| Exercise brief |
Each entry below has to be written out again exactly.

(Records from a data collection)
-------

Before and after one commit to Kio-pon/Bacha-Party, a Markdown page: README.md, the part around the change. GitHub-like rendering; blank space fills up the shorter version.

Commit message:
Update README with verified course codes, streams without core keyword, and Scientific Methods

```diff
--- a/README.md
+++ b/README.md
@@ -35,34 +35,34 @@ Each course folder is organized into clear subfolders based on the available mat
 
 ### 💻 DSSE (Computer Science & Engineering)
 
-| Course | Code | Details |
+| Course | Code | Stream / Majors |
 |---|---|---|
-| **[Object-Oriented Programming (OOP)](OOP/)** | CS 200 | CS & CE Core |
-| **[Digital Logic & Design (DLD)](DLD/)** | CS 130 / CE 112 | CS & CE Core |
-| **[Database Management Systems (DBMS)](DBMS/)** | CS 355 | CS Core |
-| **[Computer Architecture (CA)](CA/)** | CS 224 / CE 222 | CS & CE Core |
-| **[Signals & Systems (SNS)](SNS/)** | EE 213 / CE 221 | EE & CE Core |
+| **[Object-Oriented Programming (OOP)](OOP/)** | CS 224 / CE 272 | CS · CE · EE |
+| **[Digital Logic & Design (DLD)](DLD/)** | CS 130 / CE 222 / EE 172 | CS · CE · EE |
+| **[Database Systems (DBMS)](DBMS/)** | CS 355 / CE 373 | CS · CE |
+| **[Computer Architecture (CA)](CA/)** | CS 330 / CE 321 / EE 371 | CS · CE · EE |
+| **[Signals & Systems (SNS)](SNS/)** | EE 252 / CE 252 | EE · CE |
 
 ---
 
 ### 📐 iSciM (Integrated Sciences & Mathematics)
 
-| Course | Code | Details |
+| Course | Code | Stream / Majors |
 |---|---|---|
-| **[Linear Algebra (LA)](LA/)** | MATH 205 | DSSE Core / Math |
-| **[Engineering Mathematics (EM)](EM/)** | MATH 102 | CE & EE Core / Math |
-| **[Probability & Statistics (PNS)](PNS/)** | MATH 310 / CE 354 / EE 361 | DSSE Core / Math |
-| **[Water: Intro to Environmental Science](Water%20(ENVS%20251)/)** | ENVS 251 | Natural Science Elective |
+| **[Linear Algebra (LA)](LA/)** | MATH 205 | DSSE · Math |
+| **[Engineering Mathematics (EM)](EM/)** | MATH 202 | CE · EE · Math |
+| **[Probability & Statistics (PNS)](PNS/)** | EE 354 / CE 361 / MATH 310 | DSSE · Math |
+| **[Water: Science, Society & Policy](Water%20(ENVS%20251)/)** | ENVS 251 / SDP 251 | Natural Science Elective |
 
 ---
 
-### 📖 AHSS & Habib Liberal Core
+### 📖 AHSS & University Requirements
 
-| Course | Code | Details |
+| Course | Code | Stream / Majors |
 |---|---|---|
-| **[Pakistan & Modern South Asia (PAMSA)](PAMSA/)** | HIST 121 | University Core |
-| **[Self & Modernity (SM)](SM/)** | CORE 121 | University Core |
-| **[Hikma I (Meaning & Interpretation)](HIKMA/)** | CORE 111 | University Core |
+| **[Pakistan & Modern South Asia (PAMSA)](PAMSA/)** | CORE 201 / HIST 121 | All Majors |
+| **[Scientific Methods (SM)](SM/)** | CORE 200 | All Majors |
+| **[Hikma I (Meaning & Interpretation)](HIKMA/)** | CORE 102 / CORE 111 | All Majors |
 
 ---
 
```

-------

| Solution for this problem |
Before and after one commit to Kio-pon/Bacha-Party, a Markdown page: README.md, the part around the change. GitHub-like rendering; blank space fills up the shorter version.

Commit message:
Update README with verified course codes, streams without core keyword, and Scientific Methods

```diff
--- a/README.md
+++ b/README.md
@@ -35,34 +35,34 @@ Each course folder is organized into clear subfolders based on the available mat
 
 ### 💻 DSSE (Computer Science & Engineering)
 
-| Course | Code | Details |
+| Course | Code | Stream / Majors |
 |---|---|---|
-| **[Object-Oriented Programming (OOP)](OOP/)** | CS 200 | CS & CE Core |
-| **[Digital Logic & Design (DLD)](DLD/)** | CS 130 / CE 112 | CS & CE Core |
-| **[Database Management Systems (DBMS)](DBMS/)** | CS 355 | CS Core |
-| **[Computer Architecture (CA)](CA/)** | CS 224 / CE 222 | CS & CE Core |
-| **[Signals & Systems (SNS)](SNS/)** | EE 213 / CE 221 | EE & CE Core |
+| **[Object-Oriented Programming (OOP)](OOP/)** | CS 224 / CE 272 | CS · CE · EE |
+| **[Digital Logic & Design (DLD)](DLD/)** | CS 130 / CE 222 / EE 172 | CS · CE · EE |
+| **[Database Systems (DBMS)](DBMS/)** | CS 355 / CE 373 | CS · CE |
+| **[Computer Architecture (CA)](CA/)** | CS 330 / CE 321 / EE 371 | CS · CE · EE |
+| **[Signals & Systems (SNS)](SNS/)** | EE 252 / CE 252 | EE · CE |
 
 ---
 
 ### 📐 iSciM (Integrated Sciences & Mathematics)
 
-| Course | Code | Details |
+| Course | Code | Stream / Majors |
 |---|---|---|
-| **[Linear Algebra (LA)](LA/)** | MATH 205 | DSSE Core / Math |
-| **[Engineering Mathematics (EM)](EM/)** | MATH 102 | CE & EE Core / Math |
-| **[Probability & Statistics (PNS)](PNS/)** | MATH 310 / CE 354 / EE 361 | DSSE Core / Math |
-| **[Water: Intro to Environmental Science](Water%20(ENVS%20251)/)** | ENVS 251 | Natural Science Elective |
+| **[Linear Algebra (LA)](LA/)** | MATH 205 | DSSE · Math |
+| **[Engineering Mathematics (EM)](EM/)** | MATH 202 | CE · EE · Math |
+| **[Probability & Statistics (PNS)](PNS/)** | EE 354 / CE 361 / MATH 310 | DSSE · Math |
+| **[Water: Science, Society & Policy](Water%20(ENVS%20251)/)** | ENVS 251 / SDP 251 | Natural Science Elective |
 
 ---
 
-### 📖 AHSS & Habib Liberal Core
+### 📖 AHSS & University Requirements
 
-| Course | Code | Details |
+| Course | Code | Stream / Majors |
 |---|---|---|
-| **[Pakistan & Modern South Asia (PAMSA)](PAMSA/)** | HIST 121 | University Core |
-| **[Self & Modernity (SM)](SM/)** | CORE 121 | University Core |
-| **[Hikma I (Meaning & Interpretation)](HIKMA/)** | CORE 111 | University Core |
+| **[Pakistan & Modern South Asia (PAMSA)](PAMSA/)** | CORE 201 / HIST 121 | All Majors |
+| **[Scientific Methods (SM)](SM/)** | CORE 200 | All Majors |
+| **[Hikma I (Meaning & Interpretation)](HIKMA/)** | CORE 102 / CORE 111 | All Majors |
 
 ---
 
```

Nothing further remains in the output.